**Data listing**:
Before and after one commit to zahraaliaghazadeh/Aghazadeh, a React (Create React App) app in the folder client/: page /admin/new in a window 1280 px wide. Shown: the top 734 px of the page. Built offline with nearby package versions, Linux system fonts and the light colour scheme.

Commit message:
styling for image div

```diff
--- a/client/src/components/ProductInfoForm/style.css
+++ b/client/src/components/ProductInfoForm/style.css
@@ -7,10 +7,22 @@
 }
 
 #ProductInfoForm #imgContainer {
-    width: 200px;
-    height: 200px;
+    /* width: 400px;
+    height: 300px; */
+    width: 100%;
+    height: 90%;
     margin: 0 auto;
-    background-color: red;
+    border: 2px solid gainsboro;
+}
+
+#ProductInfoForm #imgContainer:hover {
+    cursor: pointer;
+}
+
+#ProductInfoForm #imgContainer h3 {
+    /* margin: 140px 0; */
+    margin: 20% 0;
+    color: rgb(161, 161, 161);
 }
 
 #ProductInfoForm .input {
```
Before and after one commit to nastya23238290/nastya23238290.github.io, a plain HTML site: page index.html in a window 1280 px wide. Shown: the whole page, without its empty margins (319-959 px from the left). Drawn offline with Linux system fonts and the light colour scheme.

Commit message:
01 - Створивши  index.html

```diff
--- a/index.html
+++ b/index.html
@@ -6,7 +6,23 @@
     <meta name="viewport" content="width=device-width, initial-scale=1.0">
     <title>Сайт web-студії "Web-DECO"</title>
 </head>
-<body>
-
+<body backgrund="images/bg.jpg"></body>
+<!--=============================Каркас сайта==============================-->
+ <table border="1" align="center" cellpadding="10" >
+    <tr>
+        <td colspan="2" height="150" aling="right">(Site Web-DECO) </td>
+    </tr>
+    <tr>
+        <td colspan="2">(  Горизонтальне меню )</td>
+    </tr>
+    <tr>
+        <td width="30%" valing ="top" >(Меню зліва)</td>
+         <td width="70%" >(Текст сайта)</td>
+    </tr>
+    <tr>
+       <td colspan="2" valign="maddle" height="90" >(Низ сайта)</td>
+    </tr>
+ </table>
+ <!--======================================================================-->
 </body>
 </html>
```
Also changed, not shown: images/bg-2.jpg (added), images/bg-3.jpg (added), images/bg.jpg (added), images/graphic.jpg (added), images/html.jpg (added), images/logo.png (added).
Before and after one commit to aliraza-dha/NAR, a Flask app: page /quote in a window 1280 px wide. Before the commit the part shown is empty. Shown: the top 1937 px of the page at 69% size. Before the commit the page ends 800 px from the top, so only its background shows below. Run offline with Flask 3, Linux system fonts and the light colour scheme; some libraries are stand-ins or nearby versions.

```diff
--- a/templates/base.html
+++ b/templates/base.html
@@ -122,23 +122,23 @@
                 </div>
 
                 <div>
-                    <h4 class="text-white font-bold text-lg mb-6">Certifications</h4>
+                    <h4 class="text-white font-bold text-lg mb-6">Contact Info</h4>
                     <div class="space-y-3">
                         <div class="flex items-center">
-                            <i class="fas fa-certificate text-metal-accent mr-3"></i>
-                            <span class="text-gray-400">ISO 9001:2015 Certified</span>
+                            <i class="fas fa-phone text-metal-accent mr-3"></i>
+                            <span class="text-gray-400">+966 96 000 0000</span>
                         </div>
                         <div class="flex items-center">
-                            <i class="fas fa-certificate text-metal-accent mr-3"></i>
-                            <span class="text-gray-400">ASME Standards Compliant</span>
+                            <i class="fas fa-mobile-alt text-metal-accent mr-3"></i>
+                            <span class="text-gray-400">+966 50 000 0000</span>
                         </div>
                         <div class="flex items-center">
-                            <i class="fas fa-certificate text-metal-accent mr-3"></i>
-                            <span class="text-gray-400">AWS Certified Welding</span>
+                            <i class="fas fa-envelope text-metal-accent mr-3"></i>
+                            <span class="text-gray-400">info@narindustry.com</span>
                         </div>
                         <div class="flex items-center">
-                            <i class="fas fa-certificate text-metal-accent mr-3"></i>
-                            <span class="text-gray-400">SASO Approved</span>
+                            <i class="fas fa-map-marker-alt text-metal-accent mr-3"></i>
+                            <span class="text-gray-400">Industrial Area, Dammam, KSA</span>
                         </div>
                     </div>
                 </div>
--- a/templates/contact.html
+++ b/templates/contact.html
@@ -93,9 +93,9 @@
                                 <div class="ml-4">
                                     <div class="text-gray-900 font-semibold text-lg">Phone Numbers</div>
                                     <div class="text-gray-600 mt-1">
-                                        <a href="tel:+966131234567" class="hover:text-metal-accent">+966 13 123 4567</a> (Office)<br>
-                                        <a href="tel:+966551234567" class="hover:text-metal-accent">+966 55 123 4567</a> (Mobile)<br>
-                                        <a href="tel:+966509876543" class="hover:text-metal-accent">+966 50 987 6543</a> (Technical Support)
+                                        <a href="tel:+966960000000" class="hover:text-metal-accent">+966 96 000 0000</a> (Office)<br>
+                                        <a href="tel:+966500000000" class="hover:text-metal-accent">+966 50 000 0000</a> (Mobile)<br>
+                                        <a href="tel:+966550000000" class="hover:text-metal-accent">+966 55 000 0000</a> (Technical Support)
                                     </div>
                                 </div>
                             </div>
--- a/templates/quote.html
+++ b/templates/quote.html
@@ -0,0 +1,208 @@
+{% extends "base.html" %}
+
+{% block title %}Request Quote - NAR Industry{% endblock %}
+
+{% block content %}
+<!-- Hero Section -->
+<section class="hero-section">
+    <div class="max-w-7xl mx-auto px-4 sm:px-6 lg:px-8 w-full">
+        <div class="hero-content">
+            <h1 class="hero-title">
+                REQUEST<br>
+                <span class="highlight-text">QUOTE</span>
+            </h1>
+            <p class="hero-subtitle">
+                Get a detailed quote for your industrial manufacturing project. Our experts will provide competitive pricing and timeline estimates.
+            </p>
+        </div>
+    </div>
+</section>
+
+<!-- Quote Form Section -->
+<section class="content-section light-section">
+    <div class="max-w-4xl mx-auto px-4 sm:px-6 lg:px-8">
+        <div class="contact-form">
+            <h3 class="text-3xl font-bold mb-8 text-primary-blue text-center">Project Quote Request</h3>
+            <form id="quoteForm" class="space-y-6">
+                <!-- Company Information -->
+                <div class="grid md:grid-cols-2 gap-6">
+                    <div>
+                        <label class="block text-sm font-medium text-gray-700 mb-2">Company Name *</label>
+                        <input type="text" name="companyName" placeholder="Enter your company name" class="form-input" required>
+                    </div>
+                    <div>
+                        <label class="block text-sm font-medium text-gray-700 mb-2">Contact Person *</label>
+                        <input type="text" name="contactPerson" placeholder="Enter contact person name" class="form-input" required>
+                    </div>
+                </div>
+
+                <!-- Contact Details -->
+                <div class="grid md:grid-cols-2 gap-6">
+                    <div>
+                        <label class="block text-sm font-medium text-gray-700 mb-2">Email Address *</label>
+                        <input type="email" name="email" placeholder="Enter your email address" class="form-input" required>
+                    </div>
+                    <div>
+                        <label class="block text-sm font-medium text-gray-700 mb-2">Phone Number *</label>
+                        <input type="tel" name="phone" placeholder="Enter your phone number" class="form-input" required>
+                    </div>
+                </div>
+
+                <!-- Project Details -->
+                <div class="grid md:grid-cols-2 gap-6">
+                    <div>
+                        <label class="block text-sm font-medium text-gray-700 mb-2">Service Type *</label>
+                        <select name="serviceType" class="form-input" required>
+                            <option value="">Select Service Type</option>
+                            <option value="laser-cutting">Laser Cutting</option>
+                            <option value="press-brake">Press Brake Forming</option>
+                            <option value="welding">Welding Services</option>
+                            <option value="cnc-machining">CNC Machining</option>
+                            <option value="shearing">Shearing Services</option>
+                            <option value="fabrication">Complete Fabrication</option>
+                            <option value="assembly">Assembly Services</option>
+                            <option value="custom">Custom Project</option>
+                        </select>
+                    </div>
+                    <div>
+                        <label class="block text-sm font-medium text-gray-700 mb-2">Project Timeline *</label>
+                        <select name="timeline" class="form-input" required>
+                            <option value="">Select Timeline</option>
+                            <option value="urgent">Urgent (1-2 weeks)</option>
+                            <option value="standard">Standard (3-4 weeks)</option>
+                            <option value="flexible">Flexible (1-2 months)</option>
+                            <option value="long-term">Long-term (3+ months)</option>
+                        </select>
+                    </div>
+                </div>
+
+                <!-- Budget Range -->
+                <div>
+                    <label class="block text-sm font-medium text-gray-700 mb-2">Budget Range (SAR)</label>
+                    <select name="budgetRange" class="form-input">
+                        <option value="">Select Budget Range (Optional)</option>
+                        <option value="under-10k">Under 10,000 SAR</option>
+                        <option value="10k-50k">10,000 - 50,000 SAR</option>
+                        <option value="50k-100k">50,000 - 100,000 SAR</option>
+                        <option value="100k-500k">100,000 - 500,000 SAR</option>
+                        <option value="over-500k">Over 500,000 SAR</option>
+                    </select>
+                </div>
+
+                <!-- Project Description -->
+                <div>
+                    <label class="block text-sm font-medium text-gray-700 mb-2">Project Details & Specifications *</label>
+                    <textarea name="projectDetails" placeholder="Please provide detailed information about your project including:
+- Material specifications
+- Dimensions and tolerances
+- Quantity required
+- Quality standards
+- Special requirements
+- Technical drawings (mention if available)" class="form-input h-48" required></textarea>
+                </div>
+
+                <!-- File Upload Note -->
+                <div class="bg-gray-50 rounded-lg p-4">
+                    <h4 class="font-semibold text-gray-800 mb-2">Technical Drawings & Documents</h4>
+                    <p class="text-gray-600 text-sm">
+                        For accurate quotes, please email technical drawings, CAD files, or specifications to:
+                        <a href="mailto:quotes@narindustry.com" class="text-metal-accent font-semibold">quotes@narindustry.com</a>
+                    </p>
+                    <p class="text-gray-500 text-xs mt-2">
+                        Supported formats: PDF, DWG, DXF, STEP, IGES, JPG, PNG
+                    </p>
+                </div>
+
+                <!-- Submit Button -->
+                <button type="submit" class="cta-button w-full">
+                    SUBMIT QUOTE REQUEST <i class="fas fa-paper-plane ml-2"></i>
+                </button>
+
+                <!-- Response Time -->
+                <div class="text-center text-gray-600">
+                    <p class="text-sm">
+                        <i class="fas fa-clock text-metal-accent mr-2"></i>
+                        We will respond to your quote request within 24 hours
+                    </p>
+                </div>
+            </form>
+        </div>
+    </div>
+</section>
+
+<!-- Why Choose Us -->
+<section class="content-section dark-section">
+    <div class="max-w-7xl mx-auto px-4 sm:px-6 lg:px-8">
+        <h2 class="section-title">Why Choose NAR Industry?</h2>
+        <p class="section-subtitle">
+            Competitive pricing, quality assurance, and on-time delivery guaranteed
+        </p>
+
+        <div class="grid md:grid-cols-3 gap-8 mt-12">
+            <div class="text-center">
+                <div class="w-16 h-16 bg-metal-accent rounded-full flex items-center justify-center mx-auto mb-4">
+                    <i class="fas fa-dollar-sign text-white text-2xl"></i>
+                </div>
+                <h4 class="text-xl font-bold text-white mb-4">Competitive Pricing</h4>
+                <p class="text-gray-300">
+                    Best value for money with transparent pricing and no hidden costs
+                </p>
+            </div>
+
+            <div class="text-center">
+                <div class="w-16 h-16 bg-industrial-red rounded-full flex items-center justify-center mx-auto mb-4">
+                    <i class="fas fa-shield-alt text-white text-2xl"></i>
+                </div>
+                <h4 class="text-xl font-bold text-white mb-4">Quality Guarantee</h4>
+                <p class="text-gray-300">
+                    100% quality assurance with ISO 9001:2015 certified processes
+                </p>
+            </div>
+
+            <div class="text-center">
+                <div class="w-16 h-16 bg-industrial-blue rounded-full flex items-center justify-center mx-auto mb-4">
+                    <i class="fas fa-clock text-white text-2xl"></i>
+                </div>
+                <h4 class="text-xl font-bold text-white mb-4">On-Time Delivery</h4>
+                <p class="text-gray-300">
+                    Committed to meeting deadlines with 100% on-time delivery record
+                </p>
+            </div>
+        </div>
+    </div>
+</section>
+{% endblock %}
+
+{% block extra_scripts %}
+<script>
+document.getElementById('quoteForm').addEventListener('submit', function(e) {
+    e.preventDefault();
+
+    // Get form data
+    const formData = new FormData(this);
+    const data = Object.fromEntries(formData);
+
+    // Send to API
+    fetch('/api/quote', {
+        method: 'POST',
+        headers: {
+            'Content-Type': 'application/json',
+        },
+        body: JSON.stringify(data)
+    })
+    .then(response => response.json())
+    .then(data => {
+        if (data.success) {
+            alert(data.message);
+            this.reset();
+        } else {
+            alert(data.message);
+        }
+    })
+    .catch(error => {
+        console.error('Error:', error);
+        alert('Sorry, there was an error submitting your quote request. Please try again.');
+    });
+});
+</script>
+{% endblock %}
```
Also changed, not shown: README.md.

**Action item**: State the number of lines in the data that contain the word "width", offering no other text.

**Task output**: 6